This paper advocated exposing Arabic learners from the beginning stage to more than one dialect. At the end of the semester, learners were mixing two dialects (Levantine and Egyptian) with MSA. This is unnatural since native speakers mix (if they choose to) only one dialect their native one with MSA.
3. Adapting Literature in Arabic Classrooms
The presenter showed that teachers have to be careful in using literary material in their classes. She was against using childrens’ books with college learners. Instead she advocates using real literary works (to enjoy their meaning and message) with minimum adaptation (changes) to maintain their aesthetics and message.
4. Arabic in Danger
This paper discussed the imagined threat to Arabic as discussed in Arabic media. Aljazeera TV advocates using pure MSA forms over dialect only or mixing, because the editor perceived dialects as a threat to Arabism/Islamist ideals. However, there might be practical reasons for this policy other than ideological ones, such as comprehensibility across Arab countries and the national status of the program and its host who may want to avoid regionalism.
5. Teaching Arabic Variation
Four panelists discussed three different approaches to teaching AFL. The first view was to teach Colloquial first and MSA later.

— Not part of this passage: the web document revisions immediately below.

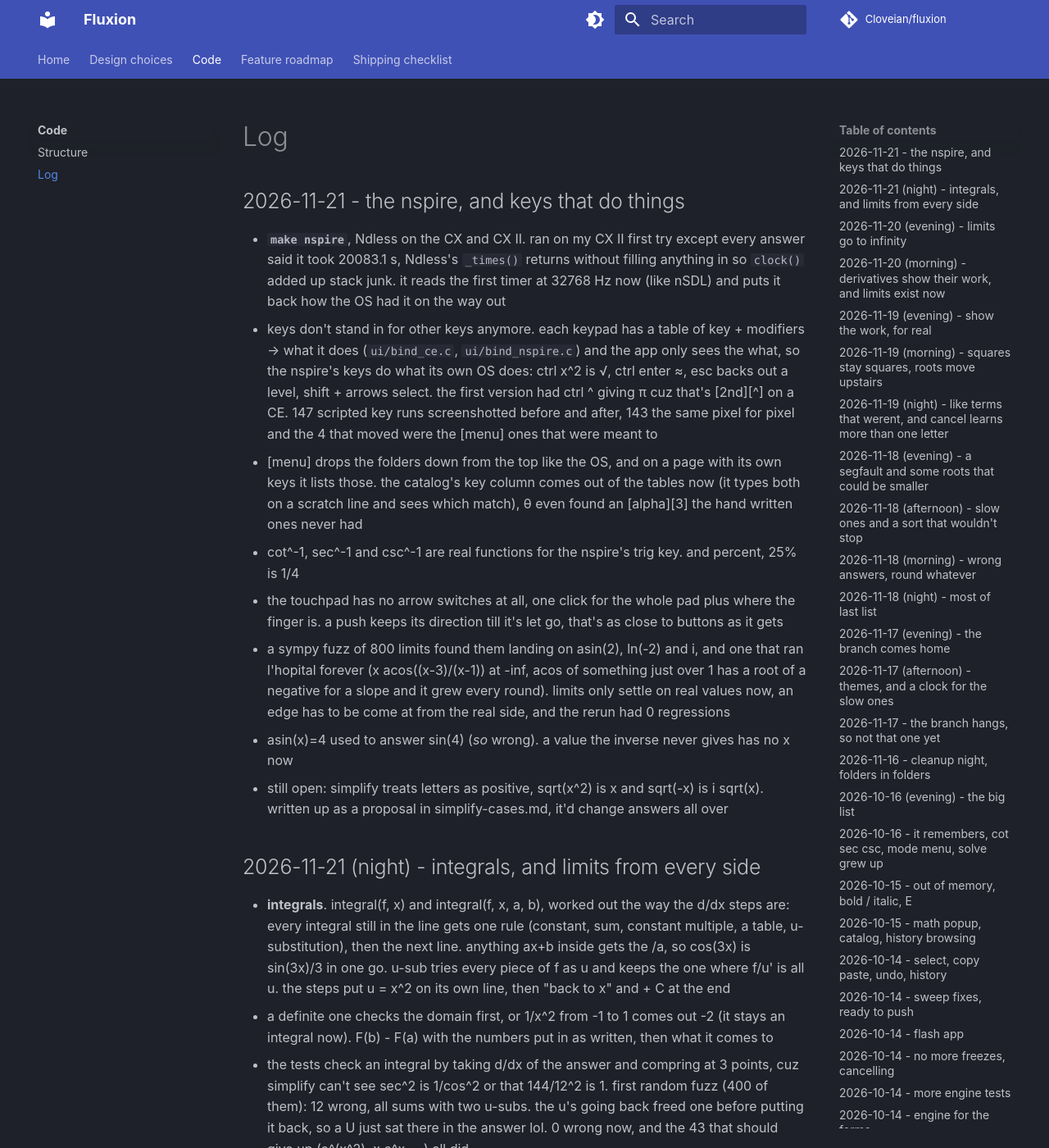
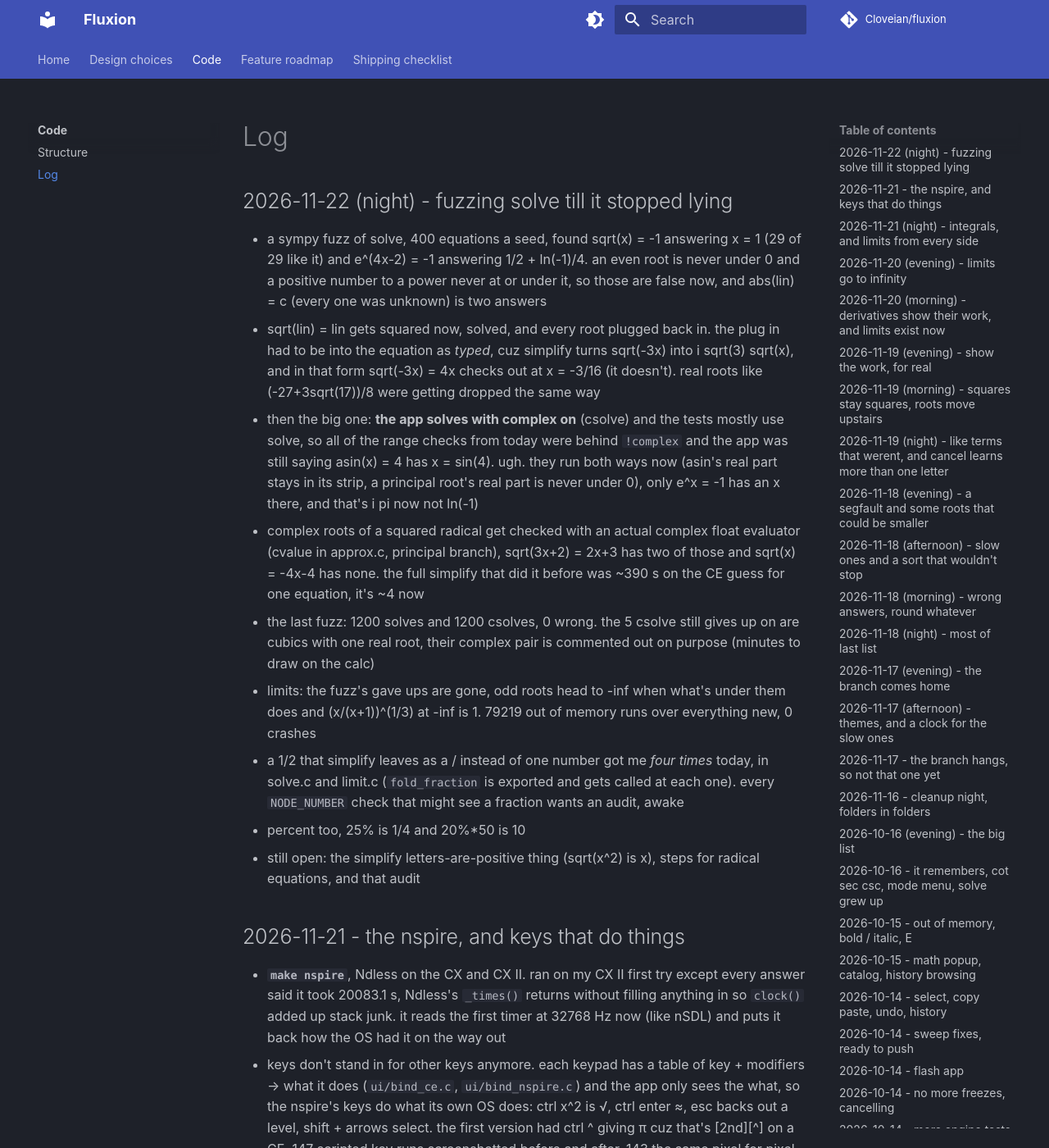
Before and after one commit to Cloveian/fluxion, an MkDocs documentation site: the page built from docs/code/log.md, in a window 1280 px wide and 1400 px high. Shown: the whole window at 82% size. Built offline with MkDocs 1.6.1 and Material for MkDocs 9.7.7, drawn with Linux system fonts in a browser that asks for light colours; comment, search, counter and statistics services are not loaded.

Commit message:
log: the solve fuzz night

```diff
--- a/docs/code/log.md
+++ b/docs/code/log.md
@@ -1,4 +1,16 @@
 # Log
+
+## 2026-11-22 (night) - fuzzing solve till it stopped lying
+
+- a sympy fuzz of solve, 400 equations a seed, found sqrt(x) = -1 answering x = 1 (29 of 29 like it) and e^(4x-2) = -1 answering 1/2 + ln(-1)/4. an even root is never under 0 and a positive number to a power never at or under it, so those are false now, and abs(lin) = c (every one was unknown) is two answers
+- sqrt(lin) = lin gets squared now, solved, and every root plugged back in. the plug in had to be into the equation as *typed*, cuz simplify turns sqrt(-3x) into i sqrt(3) sqrt(x), and in that form sqrt(-3x) = 4x checks out at x = -3/16 (it doesn't). real roots like (-27+3sqrt(17))/8 were getting dropped the same way
+- then the big one: **the app solves with complex on** (csolve) and the tests mostly use solve, so all of the range checks from today were behind `!complex` and the app was still saying asin(x) = 4 has x = sin(4). ugh. they run both ways now (asin's real part stays in its strip, a principal root's real part is never under 0), only e^x = -1 has an x there, and that's i pi now not ln(-1)
+- complex roots of a squared radical get checked with an actual complex float evaluator (cvalue in approx.c, principal branch), sqrt(3x+2) = 2x+3 has two of those and sqrt(x) = -4x-4 has none. the full simplify that did it before was ~390 s on the CE guess for one equation, it's ~4 now
+- the last fuzz: 1200 solves and 1200 csolves, 0 wrong. the 5 csolve still gives up on are cubics with one real root, their complex pair is commented out on purpose (minutes to draw on the calc)
+- limits: the fuzz's gave ups are gone, odd roots head to -inf when what's under them does and (x/(x+1))^(1/3) at -inf is 1. 79219 out of memory runs over everything new, 0 crashes
+- a 1/2 that simplify leaves as a / instead of one number got me *four times* today, in solve.c and limit.c (`fold_fraction` is exported and gets called at each one). every `NODE_NUMBER` check that might see a fraction wants an audit, awake
+- percent too, 25% is 1/4 and 20%*50 is 10
+- still open: the simplify letters-are-positive thing (sqrt(x^2) is x), steps for radical equations, and that audit
 
 ## 2026-11-21 - the nspire, and keys that do things
 
```
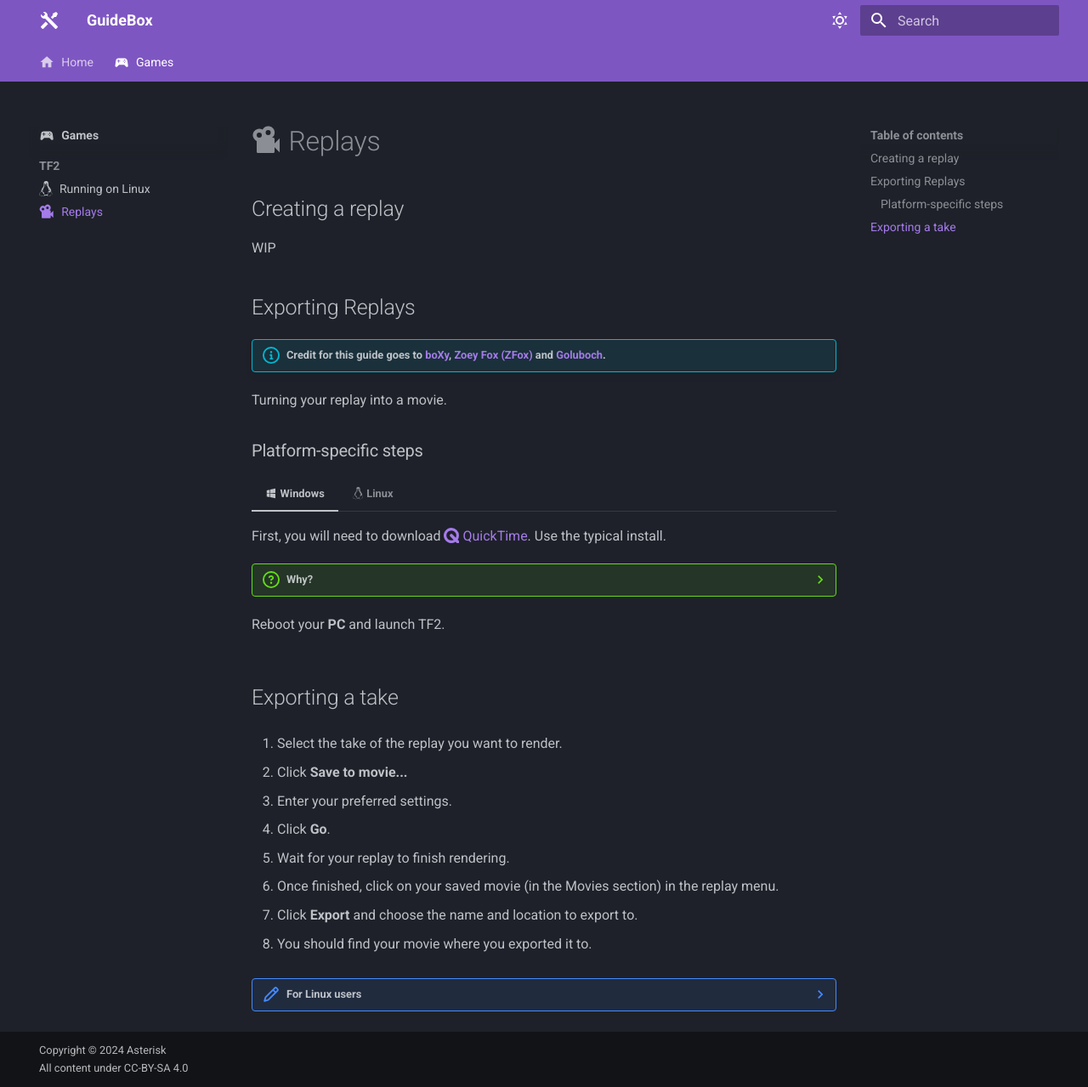
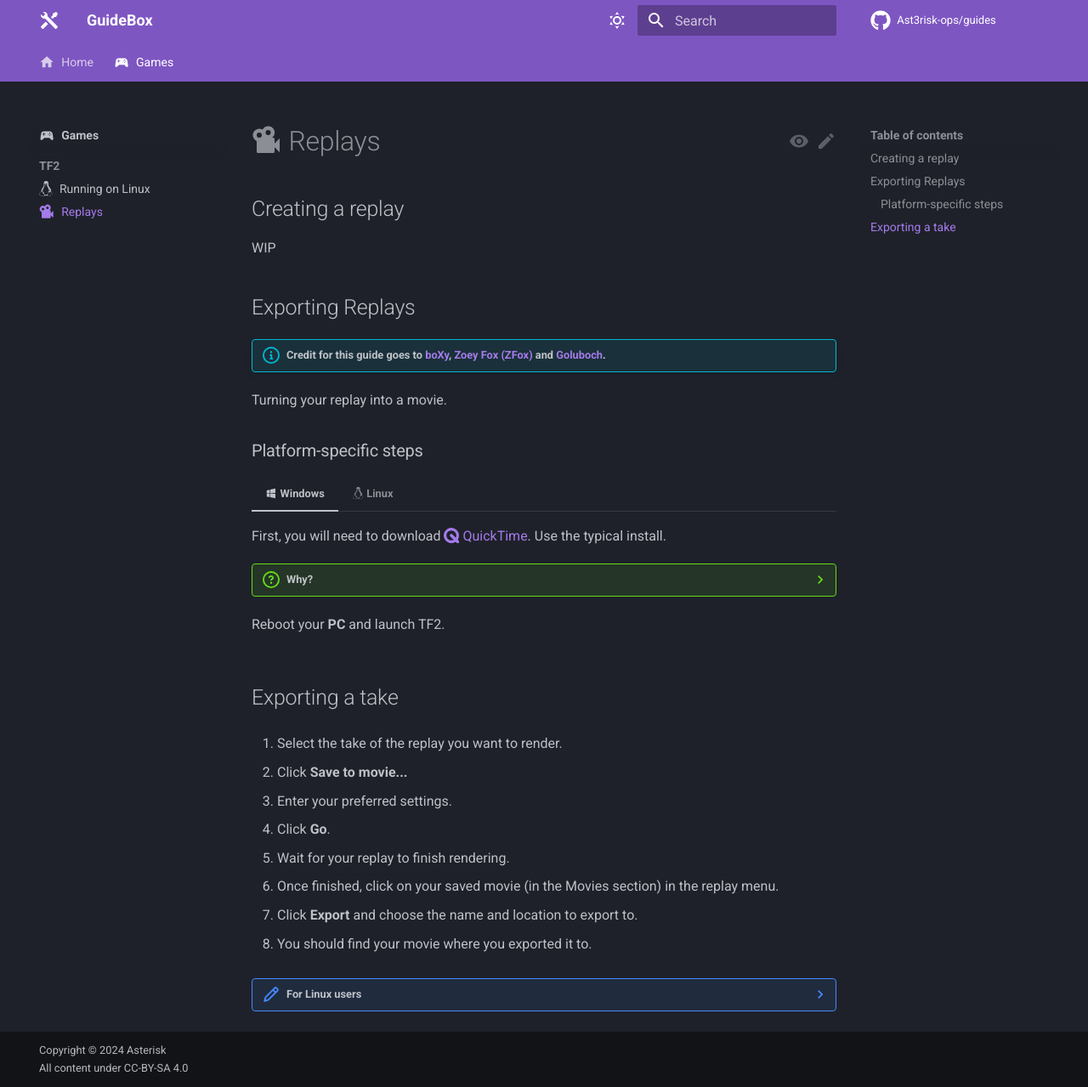
Before and after one commit to Ast3risk-ops/guides, an MkDocs documentation site: the page built from docs/games/pc/tf2/demos.md, in a window 1280 px wide and 1279 px high. Shown: the whole window at 85% size. Built offline with MkDocs 1.6.1 and Material for MkDocs 9.7.7, drawn with Linux system fonts in a browser that asks for light colours; comment, search, counter and statistics services are not loaded.

Commit message:
fix: plugins and repo

```diff
--- a/mkdocs.yml
+++ b/mkdocs.yml
@@ -1,4 +1,7 @@
 site_name: GuideBox
+repo_url: https://github.com/ast3risk-ops/guides
+repo_name: Ast3risk-ops/guides
+edit_uri: edit/master/docs/
 extra_css:
   - stylesheets/extra.css
 
@@ -7,6 +10,9 @@ theme:
   name: material
   icon:
     logo: material/tools
+    repo: fontawesome/brands/github
+    edit: material/pencil
+    view: material/eye
     admonition:
       note: octicons/pencil-16
       abstract: octicons/checklist-16
@@ -51,6 +57,8 @@ theme:
     - content.tooltips
     - content.code.copy
     - content.code.annotate
+    - content.action.edit
+    - content.action.view
     - header.autohide
     - navigation.tracking
     - navigation.prune
@@ -71,7 +79,10 @@ plugins:
       enabled: !ENV CI
       plugins:
         - privacy
-        - git-committers
+        - git-committers:
+          enabled: true
+          repository: ast3risk-ops/guides
+          branch: master
   - glightbox:
       touchNavigation: true
       loop: false
@@ -85,10 +96,17 @@ plugins:
       caption_position: bottom
       background: white
       shadow: true
+  - git-revision-date-localized:
+      type: timeago
+      fallback_to_build_date: true
+      enable_creation_date: true
+      enabled: true
 
 extra:
   generator: false
 
+watch:
+  - "includes"
 
 markdown_extensions:
   - admonition
--- a/requirements.txt
+++ b/requirements.txt
@@ -19,6 +19,7 @@ markupsafe==2.1.4; python_version >= '3.7'
 mergedeep==1.3.4; python_version >= '3.6'
 mkdocs==1.5.3; python_version >= '3.7'
 mkdocs-git-committers-plugin-2==2.2.3; python_version >= '3.8' and python_version < '4'
+mkdocs-git-revision-date-localized-plugin==1.2.2; python_version >= '3.6'
 mkdocs-glightbox==0.3.7
 mkdocs-material[imaging]==9.5.6; python_version >= '3.8'
 mkdocs-material-extensions==1.3.1; python_version >= '3.8'
@@ -31,6 +32,7 @@ pycparser==2.21
 pygments==2.17.2; python_version >= '3.7'
 pymdown-extensions==10.7; python_version >= '3.8'
 python-dateutil==2.8.2; python_version >= '2.7' and python_version not in '3.0, 3.1, 3.2, 3.3'
+pytz==2023.4
 pyyaml==6.0.1; python_version >= '3.6'
 pyyaml-env-tag==0.1; python_version >= '3.6'
 regex==2023.12.25; python_version >= '3.7'
```
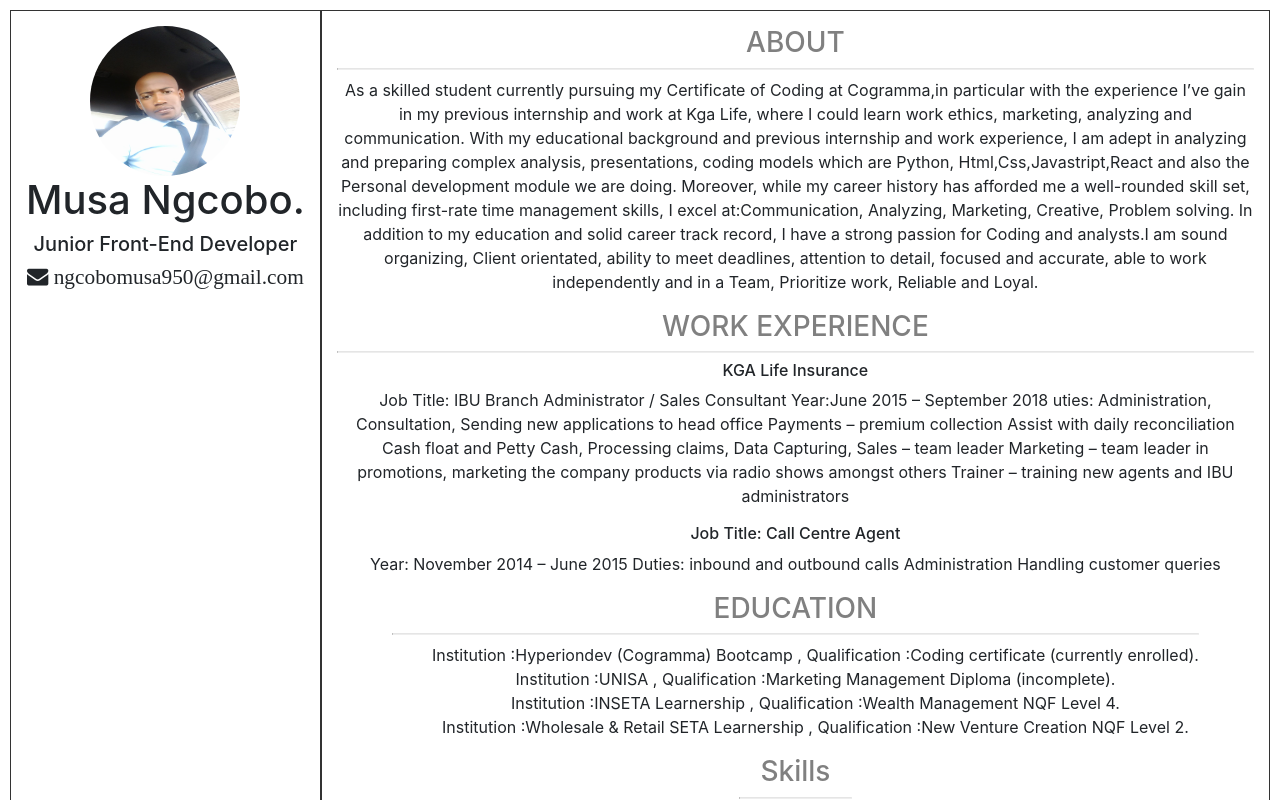
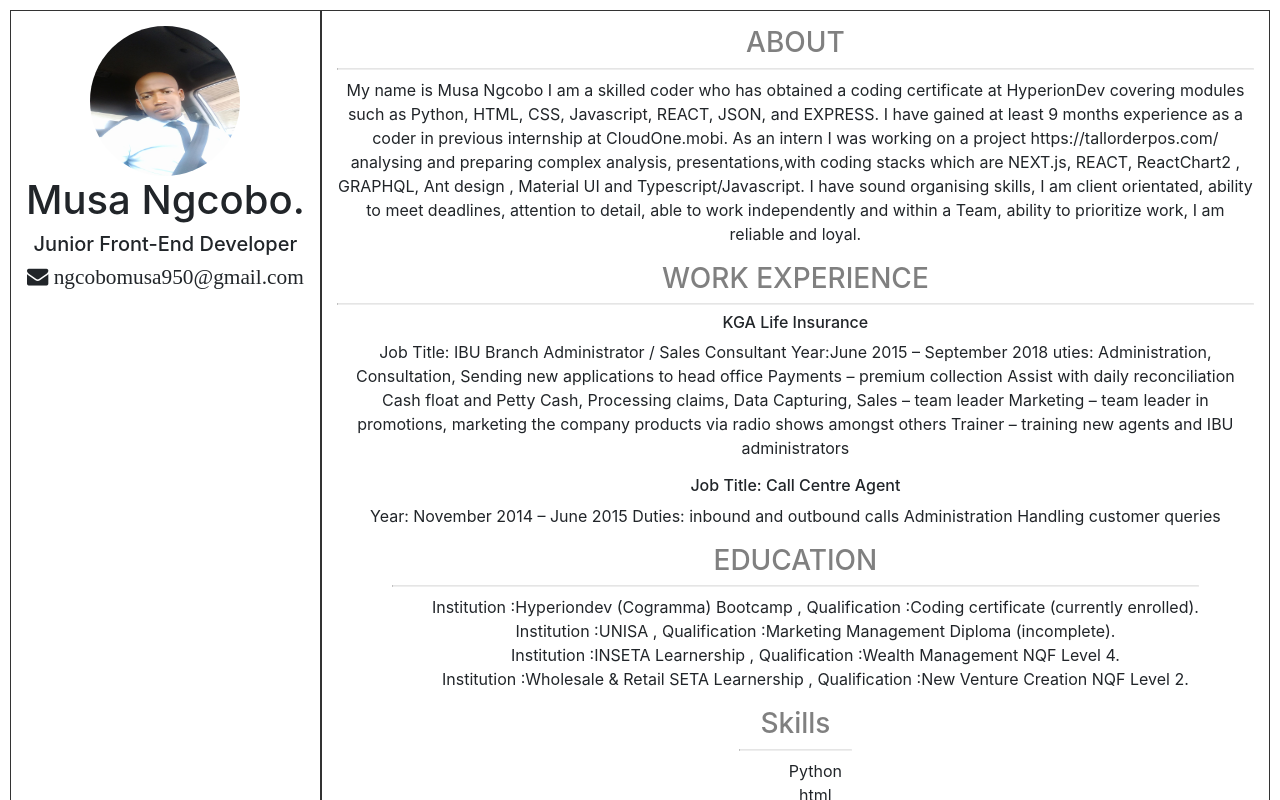
Before and after one commit to Ngcobo950/Online, a React (Create React App) app: page / in a window 1280 px wide. Shown: the top 800 px of the page. Built offline with nearby package versions, Linux system fonts and the light colour scheme; the HTML template or start-up script is replaced by a standard one.

Commit message:
Update about me
Added intership

```diff
--- a/src/component/About.js
+++ b/src/component/About.js
@@ -5,15 +5,14 @@ function About() {
         <div>
 		<h3>ABOUT</h3>
 		<hr id="line"/>
-		<p>As a skilled student currently pursuing my Certificate of Coding at Cogramma,in particular with the experience I’ve gain in my previous internship and work at Kga Life,
-		where I could learn work ethics, marketing, analyzing and communication.
-
-		With my educational background and previous internship and work experience, I am adept in analyzing and preparing complex analysis, presentations,
-		coding models which are Python, Html,Css,Javastript,React and also the Personal development module we are doing. Moreover, while my career history has afforded me a well-rounded skill set,
-		including first-rate time management skills, I excel at:Communication, Analyzing, Marketing, Creative, Problem solving.
-
-		In addition to my education and solid career track record, I have a strong passion for Coding and analysts.I am sound organizing, Client orientated, ability to meet deadlines, attention to detail,
-		focused and accurate, able to work independently and in a Team, Prioritize work, Reliable and Loyal.
+		<p>
+		My name is Musa Ngcobo I am a skilled coder who has obtained a coding certificate at HyperionDev covering modules such as
+                Python, HTML, CSS, Javascript, REACT, JSON, and EXPRESS. I have gained at least 9 months
+                experience as a coder in previous internship at CloudOne.mobi. As an intern I was working on a project https://tallorderpos.com/
+                analysing and preparing complex analysis, presentations,with coding stacks which are NEXT.js, REACT, ReactChart2 ,
+                GRAPHQL, Ant design , Material UI and Typescript/Javascript. I have sound organising skills, I am client orientated, ability to meet
+                deadlines, attention to detail, able to work independently and within a Team, ability to prioritize
+                work, I am reliable and loyal.
 
 		</p>
 
```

The second view was to integrate both Colloquial and MSA from the first day using Colloquial for oral communication and MSA for reading and writing. The third view was to start with MSA only and teach colloquial in the host country to which the student chooses to go to. All views were personal with anecdotal evidence. No one presented empirical data to either support their view or to disprove others. This remains a personal and sometimes entrenched ideological preference.
6. Yale Press workshop
The authors of three Arabic textbooks published by Yale University Press presented their works. I found this workshop very useful and the materials were very interesting. I was also able to ask questions about the underlying pedagogical rationale of these books.